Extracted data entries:

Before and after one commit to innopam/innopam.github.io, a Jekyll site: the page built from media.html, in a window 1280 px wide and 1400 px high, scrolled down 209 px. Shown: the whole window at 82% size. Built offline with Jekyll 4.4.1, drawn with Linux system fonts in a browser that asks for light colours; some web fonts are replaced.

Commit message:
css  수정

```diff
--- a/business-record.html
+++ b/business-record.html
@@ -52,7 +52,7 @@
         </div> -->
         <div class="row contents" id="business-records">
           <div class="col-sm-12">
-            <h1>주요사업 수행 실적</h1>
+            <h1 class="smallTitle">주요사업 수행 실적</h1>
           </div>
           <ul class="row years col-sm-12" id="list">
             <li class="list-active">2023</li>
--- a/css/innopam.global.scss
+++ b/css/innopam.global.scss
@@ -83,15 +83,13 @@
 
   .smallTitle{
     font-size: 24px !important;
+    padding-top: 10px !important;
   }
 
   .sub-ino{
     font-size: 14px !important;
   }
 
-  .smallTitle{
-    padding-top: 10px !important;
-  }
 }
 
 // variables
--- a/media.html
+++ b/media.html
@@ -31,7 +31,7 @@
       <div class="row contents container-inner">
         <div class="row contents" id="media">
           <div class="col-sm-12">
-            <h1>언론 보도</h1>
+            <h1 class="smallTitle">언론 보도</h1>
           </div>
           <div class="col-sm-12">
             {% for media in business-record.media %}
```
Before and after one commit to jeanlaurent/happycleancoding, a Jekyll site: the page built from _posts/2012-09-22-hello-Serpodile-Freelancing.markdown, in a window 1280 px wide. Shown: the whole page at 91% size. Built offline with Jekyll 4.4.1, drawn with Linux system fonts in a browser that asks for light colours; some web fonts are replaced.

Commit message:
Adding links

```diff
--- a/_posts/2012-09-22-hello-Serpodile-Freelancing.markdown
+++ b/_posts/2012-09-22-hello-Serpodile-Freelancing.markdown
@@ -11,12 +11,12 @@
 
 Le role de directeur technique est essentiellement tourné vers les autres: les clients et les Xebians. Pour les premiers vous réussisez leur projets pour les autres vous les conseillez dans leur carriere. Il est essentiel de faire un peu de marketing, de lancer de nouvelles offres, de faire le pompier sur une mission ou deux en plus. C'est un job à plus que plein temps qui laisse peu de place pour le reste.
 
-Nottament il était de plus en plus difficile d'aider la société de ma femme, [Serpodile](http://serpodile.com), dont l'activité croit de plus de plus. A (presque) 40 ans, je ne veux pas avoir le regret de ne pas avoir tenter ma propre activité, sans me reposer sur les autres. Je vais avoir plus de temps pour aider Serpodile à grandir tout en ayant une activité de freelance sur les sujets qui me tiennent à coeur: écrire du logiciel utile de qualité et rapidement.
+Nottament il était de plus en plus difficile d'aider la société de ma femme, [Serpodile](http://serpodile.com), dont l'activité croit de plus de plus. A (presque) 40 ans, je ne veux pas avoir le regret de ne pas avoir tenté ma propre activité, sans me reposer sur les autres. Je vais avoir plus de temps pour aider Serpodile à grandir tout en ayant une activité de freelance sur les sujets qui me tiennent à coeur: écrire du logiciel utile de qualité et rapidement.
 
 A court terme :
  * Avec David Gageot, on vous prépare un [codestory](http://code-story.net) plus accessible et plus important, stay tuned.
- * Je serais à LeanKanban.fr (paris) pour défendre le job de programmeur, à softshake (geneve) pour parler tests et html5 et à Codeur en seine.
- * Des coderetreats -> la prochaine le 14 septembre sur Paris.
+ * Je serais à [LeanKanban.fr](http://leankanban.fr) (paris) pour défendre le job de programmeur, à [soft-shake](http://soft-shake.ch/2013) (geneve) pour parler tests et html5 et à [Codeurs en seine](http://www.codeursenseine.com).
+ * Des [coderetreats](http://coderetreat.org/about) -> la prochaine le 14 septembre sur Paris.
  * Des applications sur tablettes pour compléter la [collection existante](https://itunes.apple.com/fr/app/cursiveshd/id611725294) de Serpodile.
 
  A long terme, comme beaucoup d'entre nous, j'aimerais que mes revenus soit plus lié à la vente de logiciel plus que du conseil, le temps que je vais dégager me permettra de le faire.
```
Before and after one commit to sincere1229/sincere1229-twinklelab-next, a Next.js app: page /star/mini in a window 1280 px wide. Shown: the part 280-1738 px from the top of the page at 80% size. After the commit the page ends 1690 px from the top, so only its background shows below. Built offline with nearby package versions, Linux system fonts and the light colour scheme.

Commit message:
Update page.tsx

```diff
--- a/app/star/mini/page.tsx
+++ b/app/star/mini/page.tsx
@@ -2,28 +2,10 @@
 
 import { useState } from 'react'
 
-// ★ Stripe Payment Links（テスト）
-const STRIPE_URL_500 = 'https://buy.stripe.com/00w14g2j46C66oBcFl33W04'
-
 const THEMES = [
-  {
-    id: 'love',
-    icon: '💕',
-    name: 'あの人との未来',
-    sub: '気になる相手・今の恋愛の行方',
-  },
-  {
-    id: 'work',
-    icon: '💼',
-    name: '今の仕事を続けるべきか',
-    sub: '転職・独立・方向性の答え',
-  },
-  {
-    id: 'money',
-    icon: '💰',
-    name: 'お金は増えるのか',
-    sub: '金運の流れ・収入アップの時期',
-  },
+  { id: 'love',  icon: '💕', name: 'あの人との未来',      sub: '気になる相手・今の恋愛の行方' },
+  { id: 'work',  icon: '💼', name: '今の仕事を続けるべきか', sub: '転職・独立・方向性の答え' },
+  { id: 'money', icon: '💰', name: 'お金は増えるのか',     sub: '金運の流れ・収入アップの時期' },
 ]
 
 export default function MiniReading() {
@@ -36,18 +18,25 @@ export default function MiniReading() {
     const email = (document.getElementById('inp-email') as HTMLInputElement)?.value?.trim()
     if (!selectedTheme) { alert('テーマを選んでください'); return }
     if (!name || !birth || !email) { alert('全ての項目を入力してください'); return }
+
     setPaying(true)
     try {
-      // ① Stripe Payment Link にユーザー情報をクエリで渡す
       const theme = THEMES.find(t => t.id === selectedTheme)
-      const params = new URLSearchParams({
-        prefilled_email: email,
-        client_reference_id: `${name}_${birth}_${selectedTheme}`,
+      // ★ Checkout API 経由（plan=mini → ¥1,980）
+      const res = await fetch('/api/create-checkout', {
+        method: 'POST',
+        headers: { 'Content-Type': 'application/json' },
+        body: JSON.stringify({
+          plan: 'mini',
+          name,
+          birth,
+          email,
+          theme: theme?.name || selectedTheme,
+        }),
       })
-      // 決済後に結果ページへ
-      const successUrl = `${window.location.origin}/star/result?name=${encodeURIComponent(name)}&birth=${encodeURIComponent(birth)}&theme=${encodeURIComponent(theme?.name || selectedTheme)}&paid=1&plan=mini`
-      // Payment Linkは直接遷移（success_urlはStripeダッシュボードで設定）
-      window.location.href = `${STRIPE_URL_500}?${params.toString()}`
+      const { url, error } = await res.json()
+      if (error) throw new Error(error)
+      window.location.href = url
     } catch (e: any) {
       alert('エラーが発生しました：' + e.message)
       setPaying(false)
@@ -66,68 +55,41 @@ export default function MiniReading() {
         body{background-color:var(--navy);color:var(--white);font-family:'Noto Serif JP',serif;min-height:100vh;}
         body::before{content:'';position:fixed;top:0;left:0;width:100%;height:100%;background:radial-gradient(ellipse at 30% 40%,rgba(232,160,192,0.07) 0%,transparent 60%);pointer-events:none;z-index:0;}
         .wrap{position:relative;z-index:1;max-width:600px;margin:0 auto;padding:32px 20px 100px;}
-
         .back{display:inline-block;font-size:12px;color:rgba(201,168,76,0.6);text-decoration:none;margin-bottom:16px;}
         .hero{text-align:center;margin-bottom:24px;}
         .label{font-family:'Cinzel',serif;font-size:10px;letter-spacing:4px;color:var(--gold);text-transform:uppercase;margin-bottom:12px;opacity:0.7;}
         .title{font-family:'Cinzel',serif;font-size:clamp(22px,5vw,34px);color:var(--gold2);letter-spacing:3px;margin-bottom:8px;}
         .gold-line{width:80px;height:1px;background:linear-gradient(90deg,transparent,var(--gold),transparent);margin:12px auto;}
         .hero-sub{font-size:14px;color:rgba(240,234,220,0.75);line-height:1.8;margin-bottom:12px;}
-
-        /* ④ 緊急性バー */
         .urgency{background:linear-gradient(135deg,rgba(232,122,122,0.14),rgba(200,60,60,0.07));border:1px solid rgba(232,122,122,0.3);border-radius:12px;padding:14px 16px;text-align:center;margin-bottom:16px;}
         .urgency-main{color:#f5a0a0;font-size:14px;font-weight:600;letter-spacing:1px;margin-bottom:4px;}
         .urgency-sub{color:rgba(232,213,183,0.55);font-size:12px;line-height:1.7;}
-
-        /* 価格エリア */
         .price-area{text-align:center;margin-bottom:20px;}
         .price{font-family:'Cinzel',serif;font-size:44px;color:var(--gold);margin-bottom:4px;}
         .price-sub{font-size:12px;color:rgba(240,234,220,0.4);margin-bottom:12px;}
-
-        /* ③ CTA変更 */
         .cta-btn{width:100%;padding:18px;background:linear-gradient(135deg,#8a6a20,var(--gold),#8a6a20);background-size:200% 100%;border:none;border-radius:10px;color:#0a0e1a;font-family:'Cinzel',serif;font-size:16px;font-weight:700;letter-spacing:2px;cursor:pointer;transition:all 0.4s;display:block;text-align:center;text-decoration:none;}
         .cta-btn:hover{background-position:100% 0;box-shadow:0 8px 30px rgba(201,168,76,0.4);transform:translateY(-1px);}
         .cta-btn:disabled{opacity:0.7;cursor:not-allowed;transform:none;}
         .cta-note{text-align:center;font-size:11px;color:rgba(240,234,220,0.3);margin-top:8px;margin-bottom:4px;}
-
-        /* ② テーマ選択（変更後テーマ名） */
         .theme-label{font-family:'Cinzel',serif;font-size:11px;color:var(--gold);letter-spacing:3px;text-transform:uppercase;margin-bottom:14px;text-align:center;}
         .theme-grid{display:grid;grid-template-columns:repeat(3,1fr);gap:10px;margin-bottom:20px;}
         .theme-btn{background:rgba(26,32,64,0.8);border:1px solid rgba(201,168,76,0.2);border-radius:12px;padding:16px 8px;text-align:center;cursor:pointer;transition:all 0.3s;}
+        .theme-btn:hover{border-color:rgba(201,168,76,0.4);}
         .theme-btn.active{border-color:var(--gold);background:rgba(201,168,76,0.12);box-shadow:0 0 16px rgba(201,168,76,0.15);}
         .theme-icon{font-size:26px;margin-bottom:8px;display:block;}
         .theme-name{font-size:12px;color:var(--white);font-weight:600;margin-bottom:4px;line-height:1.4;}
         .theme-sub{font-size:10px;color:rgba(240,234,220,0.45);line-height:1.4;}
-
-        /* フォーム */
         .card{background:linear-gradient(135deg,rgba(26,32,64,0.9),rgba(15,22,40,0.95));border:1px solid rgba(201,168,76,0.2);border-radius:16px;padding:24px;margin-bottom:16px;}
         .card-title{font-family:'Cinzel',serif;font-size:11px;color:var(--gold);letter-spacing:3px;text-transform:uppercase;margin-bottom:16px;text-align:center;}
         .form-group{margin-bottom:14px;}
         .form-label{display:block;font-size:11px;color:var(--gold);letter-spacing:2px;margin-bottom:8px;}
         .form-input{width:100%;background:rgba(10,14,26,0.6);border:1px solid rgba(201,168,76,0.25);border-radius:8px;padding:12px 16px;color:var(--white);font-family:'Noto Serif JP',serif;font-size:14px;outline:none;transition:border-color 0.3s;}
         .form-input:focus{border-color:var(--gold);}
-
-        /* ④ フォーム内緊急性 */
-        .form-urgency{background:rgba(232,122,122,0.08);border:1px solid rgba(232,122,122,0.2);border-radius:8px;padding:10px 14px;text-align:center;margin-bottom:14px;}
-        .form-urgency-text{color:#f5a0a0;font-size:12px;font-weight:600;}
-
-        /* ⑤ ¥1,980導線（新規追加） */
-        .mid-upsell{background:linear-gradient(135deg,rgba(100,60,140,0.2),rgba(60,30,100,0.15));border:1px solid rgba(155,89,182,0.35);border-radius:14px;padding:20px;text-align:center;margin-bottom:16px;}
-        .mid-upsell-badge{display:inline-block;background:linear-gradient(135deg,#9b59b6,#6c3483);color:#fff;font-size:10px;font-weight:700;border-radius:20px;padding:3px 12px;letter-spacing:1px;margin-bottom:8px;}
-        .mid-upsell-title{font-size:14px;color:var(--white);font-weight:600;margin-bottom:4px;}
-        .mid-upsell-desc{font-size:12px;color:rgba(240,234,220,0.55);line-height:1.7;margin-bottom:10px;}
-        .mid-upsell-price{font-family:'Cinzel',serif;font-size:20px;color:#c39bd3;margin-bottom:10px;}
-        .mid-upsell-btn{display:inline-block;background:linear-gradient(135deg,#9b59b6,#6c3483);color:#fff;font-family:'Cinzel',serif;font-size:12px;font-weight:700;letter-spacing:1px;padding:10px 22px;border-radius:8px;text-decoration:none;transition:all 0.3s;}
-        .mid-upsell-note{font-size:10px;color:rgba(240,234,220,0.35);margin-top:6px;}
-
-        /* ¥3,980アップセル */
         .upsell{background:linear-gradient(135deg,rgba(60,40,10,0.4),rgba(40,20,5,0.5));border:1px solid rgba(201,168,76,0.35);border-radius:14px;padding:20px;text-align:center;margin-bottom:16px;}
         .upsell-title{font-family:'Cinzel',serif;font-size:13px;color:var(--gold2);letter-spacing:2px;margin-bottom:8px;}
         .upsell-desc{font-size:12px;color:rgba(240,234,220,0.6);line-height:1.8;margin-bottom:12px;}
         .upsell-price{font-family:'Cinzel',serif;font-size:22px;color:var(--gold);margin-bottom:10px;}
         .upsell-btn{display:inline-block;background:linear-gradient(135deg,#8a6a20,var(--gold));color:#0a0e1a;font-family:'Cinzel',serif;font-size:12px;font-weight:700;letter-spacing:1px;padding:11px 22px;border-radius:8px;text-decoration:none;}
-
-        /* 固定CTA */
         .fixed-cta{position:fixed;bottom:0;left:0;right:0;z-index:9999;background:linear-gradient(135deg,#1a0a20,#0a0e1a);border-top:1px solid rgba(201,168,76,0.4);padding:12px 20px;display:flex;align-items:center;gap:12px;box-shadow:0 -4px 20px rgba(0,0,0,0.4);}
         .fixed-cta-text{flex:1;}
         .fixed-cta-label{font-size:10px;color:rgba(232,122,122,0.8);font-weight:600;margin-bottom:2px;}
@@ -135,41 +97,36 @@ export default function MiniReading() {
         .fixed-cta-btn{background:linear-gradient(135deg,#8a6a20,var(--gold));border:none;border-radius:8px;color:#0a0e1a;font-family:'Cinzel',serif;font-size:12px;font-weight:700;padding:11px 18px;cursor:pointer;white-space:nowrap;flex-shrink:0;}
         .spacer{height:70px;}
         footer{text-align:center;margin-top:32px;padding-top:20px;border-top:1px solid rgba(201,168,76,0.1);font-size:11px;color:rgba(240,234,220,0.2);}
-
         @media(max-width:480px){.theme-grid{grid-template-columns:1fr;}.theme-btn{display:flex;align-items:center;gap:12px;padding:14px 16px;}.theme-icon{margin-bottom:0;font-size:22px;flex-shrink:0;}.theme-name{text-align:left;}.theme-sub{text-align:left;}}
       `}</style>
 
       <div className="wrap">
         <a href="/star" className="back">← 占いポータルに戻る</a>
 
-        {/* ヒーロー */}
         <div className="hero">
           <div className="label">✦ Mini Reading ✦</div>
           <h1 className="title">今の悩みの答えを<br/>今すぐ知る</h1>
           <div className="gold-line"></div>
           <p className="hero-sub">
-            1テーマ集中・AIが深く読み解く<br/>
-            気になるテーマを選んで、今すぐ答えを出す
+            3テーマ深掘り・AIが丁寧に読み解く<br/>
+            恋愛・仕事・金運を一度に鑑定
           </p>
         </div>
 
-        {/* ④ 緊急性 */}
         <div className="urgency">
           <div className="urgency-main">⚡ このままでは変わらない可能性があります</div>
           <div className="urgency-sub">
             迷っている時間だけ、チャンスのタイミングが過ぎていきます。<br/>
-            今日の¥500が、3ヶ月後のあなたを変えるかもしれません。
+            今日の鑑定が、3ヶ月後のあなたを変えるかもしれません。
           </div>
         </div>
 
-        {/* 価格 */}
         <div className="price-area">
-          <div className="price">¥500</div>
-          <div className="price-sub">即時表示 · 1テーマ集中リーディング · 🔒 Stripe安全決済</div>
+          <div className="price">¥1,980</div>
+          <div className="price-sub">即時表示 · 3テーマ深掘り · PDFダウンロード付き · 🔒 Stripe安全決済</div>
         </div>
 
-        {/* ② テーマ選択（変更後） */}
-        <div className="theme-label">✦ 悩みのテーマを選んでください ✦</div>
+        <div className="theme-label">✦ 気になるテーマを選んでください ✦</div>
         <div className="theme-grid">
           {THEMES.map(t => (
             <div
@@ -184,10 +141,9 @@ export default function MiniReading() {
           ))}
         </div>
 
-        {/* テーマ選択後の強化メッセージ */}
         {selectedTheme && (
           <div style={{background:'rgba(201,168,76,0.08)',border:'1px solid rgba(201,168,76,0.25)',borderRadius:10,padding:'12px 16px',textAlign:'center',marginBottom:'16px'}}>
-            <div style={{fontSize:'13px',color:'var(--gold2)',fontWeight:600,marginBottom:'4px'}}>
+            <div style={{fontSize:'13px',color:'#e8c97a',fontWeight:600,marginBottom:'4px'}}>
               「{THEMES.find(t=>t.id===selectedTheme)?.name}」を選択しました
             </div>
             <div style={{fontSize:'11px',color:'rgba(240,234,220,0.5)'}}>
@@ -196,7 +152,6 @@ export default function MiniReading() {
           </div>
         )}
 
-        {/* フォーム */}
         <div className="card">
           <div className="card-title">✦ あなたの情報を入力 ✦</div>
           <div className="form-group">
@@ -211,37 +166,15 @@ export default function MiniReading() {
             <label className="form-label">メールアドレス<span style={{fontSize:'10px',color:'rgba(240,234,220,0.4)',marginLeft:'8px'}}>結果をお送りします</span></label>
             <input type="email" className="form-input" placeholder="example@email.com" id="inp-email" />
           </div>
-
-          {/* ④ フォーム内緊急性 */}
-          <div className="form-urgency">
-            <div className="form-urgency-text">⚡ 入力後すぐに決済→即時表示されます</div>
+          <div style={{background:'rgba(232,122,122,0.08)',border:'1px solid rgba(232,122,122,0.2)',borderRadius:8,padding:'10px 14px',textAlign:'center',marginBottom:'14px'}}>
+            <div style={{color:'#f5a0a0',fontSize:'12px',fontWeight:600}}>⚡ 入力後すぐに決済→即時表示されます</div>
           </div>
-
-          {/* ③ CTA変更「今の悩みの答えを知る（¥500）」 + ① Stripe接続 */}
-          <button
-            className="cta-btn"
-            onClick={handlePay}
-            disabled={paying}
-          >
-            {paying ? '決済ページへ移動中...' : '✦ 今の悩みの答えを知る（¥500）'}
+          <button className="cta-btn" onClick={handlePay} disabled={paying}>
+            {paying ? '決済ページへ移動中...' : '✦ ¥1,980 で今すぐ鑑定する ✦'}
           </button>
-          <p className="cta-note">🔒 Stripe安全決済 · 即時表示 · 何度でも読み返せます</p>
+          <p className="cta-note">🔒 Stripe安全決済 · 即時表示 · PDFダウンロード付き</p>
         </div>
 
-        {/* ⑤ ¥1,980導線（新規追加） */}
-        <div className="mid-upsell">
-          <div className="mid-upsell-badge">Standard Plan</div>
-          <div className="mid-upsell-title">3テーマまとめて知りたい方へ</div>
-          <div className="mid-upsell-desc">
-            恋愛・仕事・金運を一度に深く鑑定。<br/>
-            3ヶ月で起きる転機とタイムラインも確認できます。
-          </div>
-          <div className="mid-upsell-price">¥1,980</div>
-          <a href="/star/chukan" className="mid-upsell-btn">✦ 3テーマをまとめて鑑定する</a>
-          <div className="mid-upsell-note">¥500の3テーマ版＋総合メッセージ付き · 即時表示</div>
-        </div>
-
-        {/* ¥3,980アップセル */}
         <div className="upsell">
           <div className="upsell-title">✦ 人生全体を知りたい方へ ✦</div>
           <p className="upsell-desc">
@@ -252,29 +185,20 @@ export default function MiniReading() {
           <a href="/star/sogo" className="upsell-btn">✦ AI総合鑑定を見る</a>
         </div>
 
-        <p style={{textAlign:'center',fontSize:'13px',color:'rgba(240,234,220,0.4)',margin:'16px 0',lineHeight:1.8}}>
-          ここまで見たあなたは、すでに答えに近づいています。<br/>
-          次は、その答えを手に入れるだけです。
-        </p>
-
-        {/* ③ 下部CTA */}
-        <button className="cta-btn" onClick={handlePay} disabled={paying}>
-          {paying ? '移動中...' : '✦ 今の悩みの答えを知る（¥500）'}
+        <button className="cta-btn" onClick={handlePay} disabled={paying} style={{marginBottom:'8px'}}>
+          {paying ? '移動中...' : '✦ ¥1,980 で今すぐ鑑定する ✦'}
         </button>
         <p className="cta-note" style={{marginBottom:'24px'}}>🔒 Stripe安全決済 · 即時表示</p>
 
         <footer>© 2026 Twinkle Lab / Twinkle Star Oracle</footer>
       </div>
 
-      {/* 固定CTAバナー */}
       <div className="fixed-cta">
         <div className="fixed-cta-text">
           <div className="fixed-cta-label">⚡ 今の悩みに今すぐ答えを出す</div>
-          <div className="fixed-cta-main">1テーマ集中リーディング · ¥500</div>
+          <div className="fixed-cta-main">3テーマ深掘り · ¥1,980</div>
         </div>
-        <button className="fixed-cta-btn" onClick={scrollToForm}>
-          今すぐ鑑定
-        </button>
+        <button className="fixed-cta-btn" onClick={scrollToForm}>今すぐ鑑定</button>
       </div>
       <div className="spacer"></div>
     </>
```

WHAT TO WORK ON: Pull out every line in the data above that has the word "important".

ANSWER TO THE EXERCISE:
     font-size: 24px !important;
+    padding-top: 10px !important;
     font-size: 14px !important;
-    padding-top: 10px !important;
  * Avec David Gageot, on vous prépare un [codestory](http://code-story.net) plus accessible et plus important, stay tuned.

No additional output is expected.